When looking ahead, I concluded that the whole industry needs to reposition itself because the current path is neither sustainable nor resilient in any way (using sustainability in its general meaning, not being limited to ecological sustainability). The updated role of software engineers, becoming full-range engineers would fit very well in such a more sustainable and resilient positioning of our industry. But there is still money to be made with the current way of doing things and change is awkward …

A closing thought

This blog series has become a lot longer than I thought it would become when I started writing it. Actually, I thought it would become a quick single post. I was wrong again.

Nevertheless, I think it is important to take a few steps back and look at the topic in a more holistic way. Modern AI solutions involuntarily brought some of the deficiencies and madness of our industry to the surface again. Responding to the novel challenges they pose thus needs more than just a few knee-jerk reactions. It requires understanding the situation in a more holistic way to figure out how to respond to it best. And so, it did not become a single post but seven posts.

I am very curious where all this will lead. Depending on how our industry will respond to the new possibilities and challenges, this can lead into a bright or dark future – not only for software engineers.

At the moment, most decision makers primarily consider AI a tool to increase “productivity”, i.e., efficiency. They hope to speed up software-based projects using AI, thinking the bottleneck are the “slow developers”.

From what I see, the bottleneck are not the writing of code. Software engineers are extremely efficient at writing code. The bottleneck is everything in and around software-based projects that is not writing code, all the things that lead to 80% of the code written being rarely or never used – meaning no added value or even value destruction while at the same time massively increasing the amount of accidental complexity software engineers need to deal with in all subsequent code changes.
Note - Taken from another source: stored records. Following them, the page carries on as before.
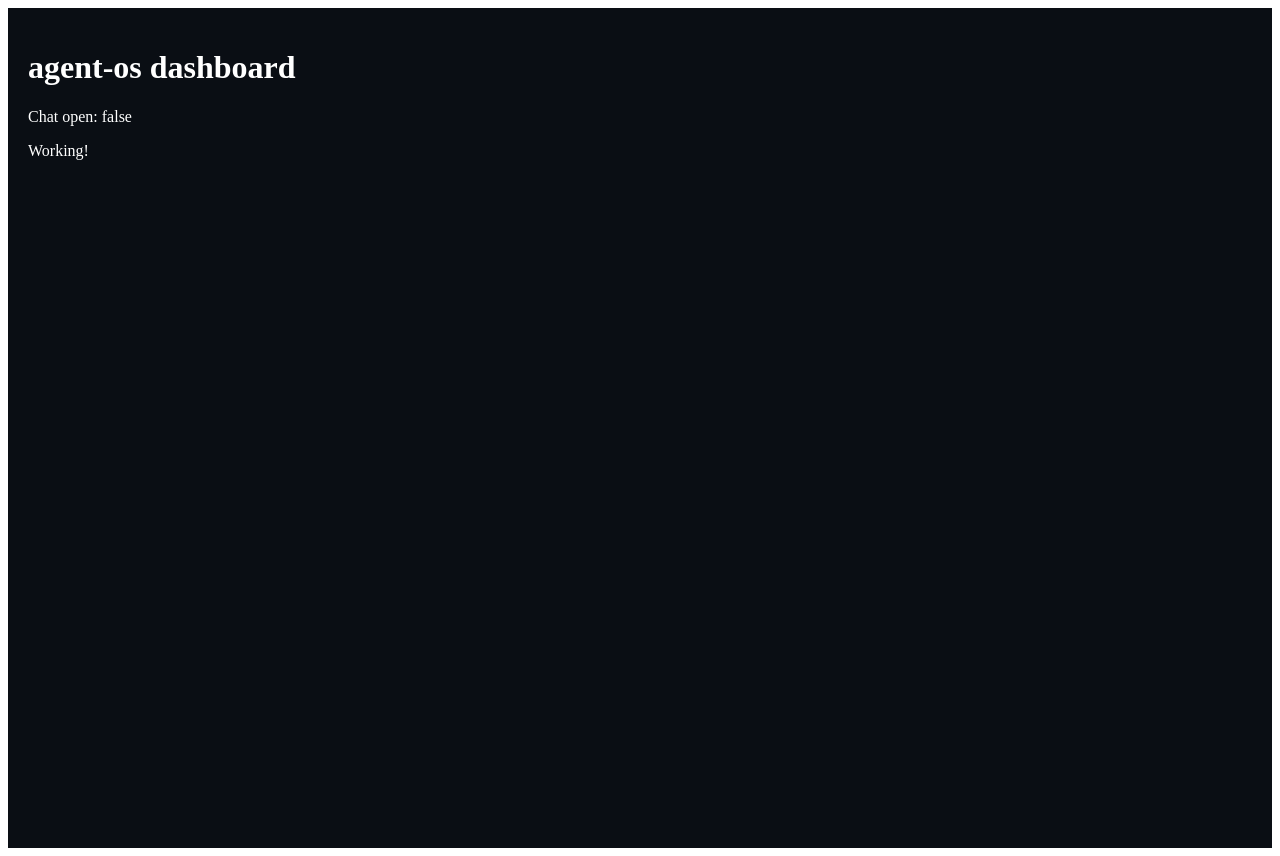
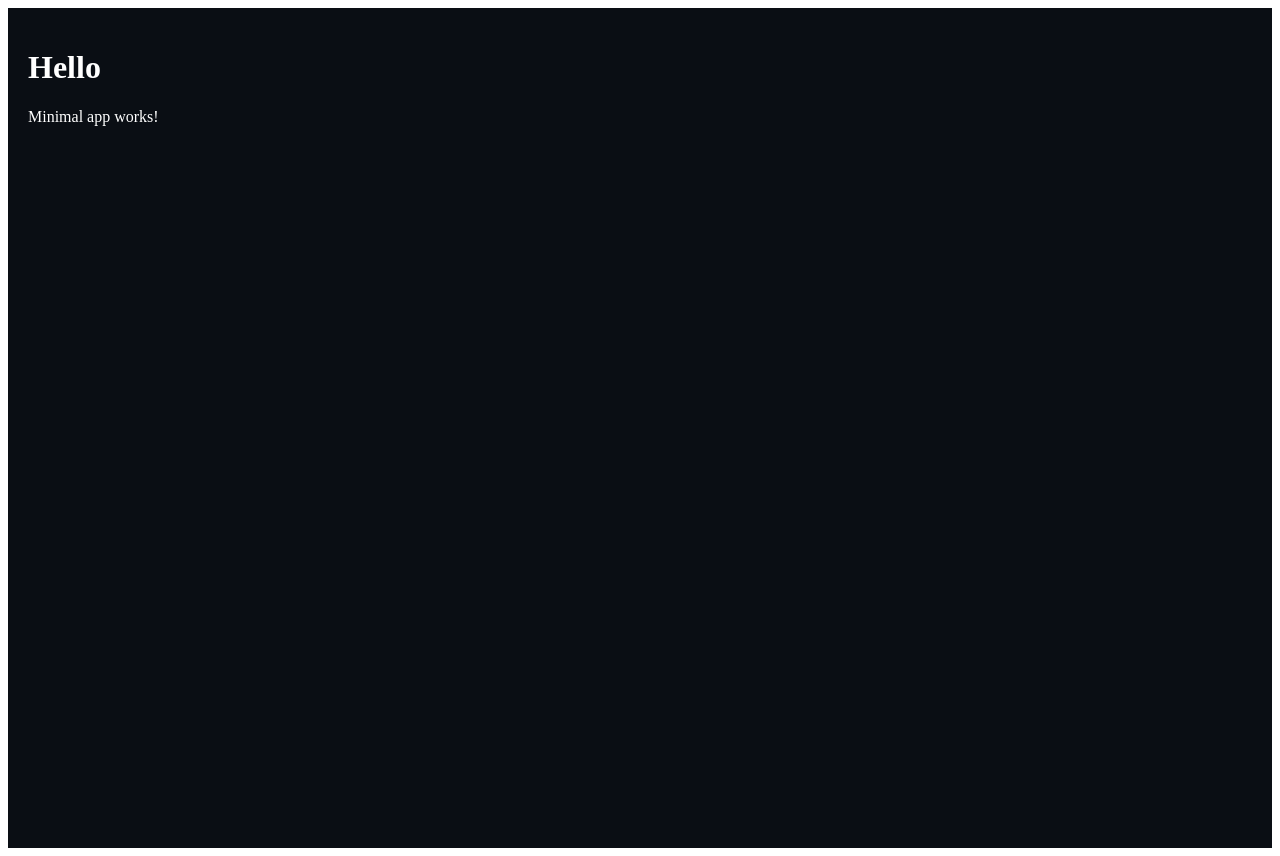
Before and after one commit to ChonSong/agent-os, a React app in the folder apps/dashboard/frontend/src/: page / in a window 1280 px wide. Built offline with nearby package versions, Linux system fonts and the light colour scheme; the HTML template or start-up script is replaced by a standard one.

Commit message:
fix(frontend): absolute minimal App

```diff
--- a/apps/dashboard/frontend/src/App.tsx
+++ b/apps/dashboard/frontend/src/App.tsx
@@ -1,17 +1,8 @@
-import { useState, useCallback } from "react";
-
-function RootRedirect() {
-  return <div style={{color: "white", padding: 20}}>Redirecting...</div>;
-}
-
 export default function App() {
-  const [chatOpen] = useState(false);
-
   return (
     <div style={{color: "white", padding: 20, background: "#0a0e14", height: "100vh"}}>
-      <h1>agent-os dashboard</h1>
-      <p>Chat open: {String(chatOpen)}</p>
-      <p>Working!</p>
+      <h1>Hello</h1>
+      <p>Minimal app works!</p>
     </div>
   );
 }
```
The problem is not a lack of (coding) efficiency. The problem is a lack of (non-coding) effectiveness. Most of the (coding) work we do is the wrong work, wasting effort for things that do not create any value or even destroy value. Unless we fix our lack of effectiveness, all increases of efficiency – including AI – will only lead to creating even more crap in even shorter time. More (AI-based) efficiency will only make things worse.

By becoming a full-range engineer, we might help becoming more effective again. Only if we master this challenge, the modern AI solutions may become really useful – for all of us. We will see …

I hope this series gave you a few ideas to ponder. And maybe you, your ideas and your acting will help shaping a bit brighter future for all of us. But no matter how you decide to move on, I wish you all the best on your way!